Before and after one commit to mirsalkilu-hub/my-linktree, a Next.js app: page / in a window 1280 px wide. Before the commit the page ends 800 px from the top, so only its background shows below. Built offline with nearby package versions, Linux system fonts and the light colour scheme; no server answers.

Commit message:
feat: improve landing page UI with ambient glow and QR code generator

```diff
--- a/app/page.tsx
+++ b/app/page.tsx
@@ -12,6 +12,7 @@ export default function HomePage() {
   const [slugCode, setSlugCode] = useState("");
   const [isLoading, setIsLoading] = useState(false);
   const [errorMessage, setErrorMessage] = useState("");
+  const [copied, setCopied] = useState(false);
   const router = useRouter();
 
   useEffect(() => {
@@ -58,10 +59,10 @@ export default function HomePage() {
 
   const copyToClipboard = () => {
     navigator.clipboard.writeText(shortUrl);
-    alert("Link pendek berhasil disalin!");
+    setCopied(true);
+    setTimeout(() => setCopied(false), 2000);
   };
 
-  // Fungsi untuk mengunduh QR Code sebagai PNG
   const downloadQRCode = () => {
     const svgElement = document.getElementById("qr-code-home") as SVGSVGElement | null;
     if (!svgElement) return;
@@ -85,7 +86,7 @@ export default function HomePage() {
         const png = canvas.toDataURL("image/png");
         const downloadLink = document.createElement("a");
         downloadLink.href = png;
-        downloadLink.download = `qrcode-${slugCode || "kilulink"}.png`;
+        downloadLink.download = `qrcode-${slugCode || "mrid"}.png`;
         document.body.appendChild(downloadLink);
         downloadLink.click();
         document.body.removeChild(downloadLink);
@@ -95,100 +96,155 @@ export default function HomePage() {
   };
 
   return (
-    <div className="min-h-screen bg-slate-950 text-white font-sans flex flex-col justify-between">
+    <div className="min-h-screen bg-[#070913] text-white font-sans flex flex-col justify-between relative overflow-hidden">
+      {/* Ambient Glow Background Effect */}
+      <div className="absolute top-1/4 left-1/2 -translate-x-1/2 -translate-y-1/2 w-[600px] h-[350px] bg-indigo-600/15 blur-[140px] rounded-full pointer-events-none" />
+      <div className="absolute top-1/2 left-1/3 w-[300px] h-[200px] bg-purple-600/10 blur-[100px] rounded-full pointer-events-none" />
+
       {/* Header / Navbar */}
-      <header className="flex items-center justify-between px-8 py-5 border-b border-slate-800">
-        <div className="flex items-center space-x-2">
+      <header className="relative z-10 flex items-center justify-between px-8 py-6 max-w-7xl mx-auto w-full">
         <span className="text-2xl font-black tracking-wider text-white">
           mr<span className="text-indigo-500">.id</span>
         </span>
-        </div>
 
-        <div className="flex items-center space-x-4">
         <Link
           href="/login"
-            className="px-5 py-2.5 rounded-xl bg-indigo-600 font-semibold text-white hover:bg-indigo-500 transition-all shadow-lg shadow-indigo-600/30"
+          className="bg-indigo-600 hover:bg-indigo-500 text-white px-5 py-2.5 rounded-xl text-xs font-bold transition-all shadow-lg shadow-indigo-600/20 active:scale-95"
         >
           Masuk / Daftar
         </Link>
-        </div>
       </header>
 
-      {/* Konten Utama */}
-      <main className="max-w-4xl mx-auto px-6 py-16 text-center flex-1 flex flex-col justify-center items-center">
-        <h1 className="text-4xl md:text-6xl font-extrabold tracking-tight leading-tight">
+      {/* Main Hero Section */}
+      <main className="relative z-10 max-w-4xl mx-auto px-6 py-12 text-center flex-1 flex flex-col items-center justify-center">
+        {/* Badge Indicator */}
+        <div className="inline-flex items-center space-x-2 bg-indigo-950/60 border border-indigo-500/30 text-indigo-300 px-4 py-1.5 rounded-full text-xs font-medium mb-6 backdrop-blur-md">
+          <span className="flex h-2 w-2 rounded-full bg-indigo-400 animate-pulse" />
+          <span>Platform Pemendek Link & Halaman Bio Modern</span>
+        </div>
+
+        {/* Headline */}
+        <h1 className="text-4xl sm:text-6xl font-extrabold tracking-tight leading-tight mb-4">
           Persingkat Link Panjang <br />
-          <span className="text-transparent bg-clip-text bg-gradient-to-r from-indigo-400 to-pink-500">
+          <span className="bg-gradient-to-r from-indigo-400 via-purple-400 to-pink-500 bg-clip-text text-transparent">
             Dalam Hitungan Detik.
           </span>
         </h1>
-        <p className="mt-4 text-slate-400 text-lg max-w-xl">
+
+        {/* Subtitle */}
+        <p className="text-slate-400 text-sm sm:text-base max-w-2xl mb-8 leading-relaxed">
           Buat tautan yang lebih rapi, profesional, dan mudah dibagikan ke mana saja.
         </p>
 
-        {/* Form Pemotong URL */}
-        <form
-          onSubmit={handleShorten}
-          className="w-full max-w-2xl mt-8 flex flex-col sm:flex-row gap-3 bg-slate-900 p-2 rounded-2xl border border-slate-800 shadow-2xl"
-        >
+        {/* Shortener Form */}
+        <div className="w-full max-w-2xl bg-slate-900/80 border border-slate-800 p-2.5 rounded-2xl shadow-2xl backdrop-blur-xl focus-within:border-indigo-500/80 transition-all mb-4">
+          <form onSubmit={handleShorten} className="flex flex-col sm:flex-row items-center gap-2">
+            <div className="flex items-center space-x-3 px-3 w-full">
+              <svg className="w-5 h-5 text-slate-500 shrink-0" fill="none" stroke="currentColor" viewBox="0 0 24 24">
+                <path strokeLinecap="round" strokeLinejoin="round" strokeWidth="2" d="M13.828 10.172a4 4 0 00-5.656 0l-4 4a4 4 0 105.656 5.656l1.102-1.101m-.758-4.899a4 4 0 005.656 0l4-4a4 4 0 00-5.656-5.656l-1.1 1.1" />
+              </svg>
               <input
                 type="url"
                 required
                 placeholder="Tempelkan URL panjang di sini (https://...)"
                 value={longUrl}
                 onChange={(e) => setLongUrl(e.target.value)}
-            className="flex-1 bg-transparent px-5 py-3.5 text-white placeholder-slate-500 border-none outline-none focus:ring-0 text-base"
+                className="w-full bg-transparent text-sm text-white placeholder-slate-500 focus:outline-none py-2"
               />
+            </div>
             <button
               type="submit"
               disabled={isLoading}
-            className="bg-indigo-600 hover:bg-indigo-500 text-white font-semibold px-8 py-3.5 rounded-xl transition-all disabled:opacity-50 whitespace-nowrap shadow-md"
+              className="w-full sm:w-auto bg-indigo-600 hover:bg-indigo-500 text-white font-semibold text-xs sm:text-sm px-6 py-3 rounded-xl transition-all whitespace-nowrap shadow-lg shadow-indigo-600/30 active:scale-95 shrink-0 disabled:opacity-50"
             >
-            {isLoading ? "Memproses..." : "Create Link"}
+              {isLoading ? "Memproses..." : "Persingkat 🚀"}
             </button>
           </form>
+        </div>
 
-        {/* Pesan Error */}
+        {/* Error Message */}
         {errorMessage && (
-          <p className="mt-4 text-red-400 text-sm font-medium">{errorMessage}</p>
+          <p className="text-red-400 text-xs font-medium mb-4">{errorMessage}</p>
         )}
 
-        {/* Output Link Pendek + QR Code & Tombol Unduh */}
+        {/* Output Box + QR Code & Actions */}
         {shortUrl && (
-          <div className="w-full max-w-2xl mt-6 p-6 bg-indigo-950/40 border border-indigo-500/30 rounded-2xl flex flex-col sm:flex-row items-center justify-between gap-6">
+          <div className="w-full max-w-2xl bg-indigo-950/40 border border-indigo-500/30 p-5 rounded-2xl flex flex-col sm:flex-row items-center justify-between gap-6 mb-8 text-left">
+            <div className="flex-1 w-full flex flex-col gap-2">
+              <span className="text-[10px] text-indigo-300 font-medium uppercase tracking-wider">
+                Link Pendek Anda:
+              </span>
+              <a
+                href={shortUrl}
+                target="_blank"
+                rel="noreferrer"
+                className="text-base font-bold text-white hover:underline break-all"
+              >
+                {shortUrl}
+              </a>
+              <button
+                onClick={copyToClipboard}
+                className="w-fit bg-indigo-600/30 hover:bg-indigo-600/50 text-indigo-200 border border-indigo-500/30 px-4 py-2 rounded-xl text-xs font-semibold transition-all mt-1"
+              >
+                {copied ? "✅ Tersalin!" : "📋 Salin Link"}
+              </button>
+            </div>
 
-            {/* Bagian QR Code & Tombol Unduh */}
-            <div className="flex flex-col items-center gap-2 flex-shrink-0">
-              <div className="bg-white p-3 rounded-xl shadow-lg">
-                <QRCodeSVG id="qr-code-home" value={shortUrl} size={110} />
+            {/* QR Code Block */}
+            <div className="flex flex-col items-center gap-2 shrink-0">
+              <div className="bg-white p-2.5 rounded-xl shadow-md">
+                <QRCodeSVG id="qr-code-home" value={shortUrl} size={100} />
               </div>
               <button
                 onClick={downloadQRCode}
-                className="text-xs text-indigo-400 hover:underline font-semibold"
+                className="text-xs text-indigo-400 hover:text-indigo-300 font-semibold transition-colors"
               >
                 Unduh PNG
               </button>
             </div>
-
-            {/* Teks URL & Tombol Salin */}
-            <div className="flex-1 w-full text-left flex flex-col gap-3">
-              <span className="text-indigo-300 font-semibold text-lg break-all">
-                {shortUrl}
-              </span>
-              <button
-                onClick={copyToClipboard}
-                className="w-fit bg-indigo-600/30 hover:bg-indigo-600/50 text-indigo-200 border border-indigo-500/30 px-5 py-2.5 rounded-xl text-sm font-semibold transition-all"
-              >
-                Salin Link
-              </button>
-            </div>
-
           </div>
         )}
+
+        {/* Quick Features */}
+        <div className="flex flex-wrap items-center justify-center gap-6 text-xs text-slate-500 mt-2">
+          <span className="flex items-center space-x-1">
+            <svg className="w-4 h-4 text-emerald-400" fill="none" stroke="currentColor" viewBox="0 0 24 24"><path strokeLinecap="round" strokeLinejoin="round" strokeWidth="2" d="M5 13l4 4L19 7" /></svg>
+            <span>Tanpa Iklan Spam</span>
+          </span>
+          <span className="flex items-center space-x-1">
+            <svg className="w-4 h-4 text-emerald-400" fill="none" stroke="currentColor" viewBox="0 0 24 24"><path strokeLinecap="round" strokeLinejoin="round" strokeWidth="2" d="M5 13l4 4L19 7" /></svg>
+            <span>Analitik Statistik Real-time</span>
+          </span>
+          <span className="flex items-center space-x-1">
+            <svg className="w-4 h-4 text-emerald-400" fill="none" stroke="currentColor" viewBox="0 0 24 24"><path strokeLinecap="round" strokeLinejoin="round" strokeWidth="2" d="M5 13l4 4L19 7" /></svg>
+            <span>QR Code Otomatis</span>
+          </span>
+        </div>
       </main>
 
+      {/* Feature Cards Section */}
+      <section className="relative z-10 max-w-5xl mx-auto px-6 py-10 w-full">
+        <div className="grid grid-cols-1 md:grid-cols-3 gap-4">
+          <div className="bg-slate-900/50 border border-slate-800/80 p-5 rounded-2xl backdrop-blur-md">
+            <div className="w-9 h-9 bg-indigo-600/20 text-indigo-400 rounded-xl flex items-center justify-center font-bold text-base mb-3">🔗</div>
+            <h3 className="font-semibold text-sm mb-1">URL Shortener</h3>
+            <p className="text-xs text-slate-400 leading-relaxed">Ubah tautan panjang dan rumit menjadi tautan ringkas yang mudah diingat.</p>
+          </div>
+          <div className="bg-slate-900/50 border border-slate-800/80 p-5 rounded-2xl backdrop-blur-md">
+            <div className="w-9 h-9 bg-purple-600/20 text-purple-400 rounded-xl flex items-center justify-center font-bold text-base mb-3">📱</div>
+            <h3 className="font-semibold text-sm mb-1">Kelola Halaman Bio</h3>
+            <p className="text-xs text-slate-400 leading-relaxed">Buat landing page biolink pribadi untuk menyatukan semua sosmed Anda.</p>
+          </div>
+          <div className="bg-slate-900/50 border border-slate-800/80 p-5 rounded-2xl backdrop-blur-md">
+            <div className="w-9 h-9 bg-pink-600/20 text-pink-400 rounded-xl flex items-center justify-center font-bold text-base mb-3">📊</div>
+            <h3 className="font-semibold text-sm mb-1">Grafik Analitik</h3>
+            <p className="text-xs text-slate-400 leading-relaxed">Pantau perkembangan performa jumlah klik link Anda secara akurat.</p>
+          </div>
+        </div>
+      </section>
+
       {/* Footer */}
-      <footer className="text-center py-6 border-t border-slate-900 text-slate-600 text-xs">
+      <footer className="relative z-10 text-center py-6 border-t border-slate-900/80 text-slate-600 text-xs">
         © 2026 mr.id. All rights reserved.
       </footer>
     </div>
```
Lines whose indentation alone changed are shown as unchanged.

Task requirements: Copy each line of the listing that contains the string "semibold".

Result of this exercise:
-            className="px-5 py-2.5 rounded-xl bg-indigo-600 font-semibold text-white hover:bg-indigo-500 transition-all shadow-lg shadow-indigo-600/30"
-            className="bg-indigo-600 hover:bg-indigo-500 text-white font-semibold px-8 py-3.5 rounded-xl transition-all disabled:opacity-50 whitespace-nowrap shadow-md"
+              className="w-full sm:w-auto bg-indigo-600 hover:bg-indigo-500 text-white font-semibold text-xs sm:text-sm px-6 py-3 rounded-xl transition-all whitespace-nowrap shadow-lg shadow-indigo-600/30 active:scale-95 shrink-0 disabled:opacity-50"
+                className="w-fit bg-indigo-600/30 hover:bg-indigo-600/50 text-indigo-200 border border-indigo-500/30 px-4 py-2 rounded-xl text-xs font-semibold transition-all mt-1"
-                className="text-xs text-indigo-400 hover:underline font-semibold"
+                className="text-xs text-indigo-400 hover:text-indigo-300 font-semibold transition-colors"
-              <span className="text-indigo-300 font-semibold text-lg break-all">
-                className="w-fit bg-indigo-600/30 hover:bg-indigo-600/50 text-indigo-200 border border-indigo-500/30 px-5 py-2.5 rounded-xl text-sm font-semibold transition-all"
+            <h3 className="font-semibold text-sm mb-1">URL Shortener</h3>
+            <h3 className="font-semibold text-sm mb-1">Kelola Halaman Bio</h3>
+            <h3 className="font-semibold text-sm mb-1">Grafik Analitik</h3>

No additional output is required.